We have exactly the same problem. Junior wants some clothes but he doesn’t want to get them until the New Year. So an envelope with money in it is the answer. Asked if he wants anything off his Amazon Wishlist his answer is “No – just money.” Well, hard luck, Junior. Christmas has just stopped being for the children and is now about me and I want to have the presents under the tree – not just mine and Jo’s but some for Junior as well. So I’ll be getting him some things off his Amazon wishlist and a couple of cooking items. He may glower on Christmas morning (especially as he’s not a morning person at the best of times and won’t be looking forward to a traditional sit-down-at-the-table Christmas meal) but I’ll explain that Christmas is as much about giving as receiving and I enjoy giving. (Actually I probably won’t say that I’ll lie and say I had an Amazon voucher to use up – I’m a coward like that.).
The presents, of course, will be wrapped and under the tree. Which brings a further question – who is the tree for? Again, no longer is the answer ‘Junior’. It’s for me. It’s a few years now since he and I decorated the tree together and Jo watched and took photos.
Nowadays I do all the decorating and if I’m really lucky he’ll pop into the conservatory and say ‘Yeah, it looks good’ - but only when he’s prompted by Jo saying ‘What do you think of the tree?’
I think that even if I lived on my own I would have to have a tree and decorations. Christmas wouldn’t be Christmas without a tree...
Then there is the traditional Christmas meal. Firstly, Junior has difficulty dragging himself out of his den (where his ultra large TV is situated) for a meal. He often cooks his own meals now and almost without exception he heads off to his den to eat it. So the first issue will be getting him to sit at the table with us. The second problem will be that he won’t be hungry. He doesn’t normally eat until some time around midnight so the idea of a meal in the middle of the day won’t appeal. Then we’ll go through the ‘I don’t like sprouts or mash or...’ at which stage he begins to sound like a six year old again. No, without doubt, the Christmas meal is for the adults.

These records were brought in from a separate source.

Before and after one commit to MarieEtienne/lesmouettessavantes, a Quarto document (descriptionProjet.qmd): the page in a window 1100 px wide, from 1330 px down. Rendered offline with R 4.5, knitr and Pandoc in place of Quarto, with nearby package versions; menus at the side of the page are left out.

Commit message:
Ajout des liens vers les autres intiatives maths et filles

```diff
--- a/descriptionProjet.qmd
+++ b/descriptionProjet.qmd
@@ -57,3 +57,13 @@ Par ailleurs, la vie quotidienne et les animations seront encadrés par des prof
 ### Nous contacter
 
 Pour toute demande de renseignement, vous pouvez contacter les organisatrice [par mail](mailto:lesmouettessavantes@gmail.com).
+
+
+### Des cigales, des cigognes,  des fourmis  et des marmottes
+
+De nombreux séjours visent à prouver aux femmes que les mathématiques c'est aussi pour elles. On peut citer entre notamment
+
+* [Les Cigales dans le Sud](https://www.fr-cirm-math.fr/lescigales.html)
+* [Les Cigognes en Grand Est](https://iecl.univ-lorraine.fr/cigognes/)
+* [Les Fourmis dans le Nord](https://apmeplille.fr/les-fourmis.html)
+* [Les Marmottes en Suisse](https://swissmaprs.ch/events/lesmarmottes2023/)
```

Face it folk, once your children reach their teens the whole concept of Christmas becomes something for the adults. The only consolation is that eventually (and it may be a long time off!) your teenagers will become adults and Christmas may once again be for them.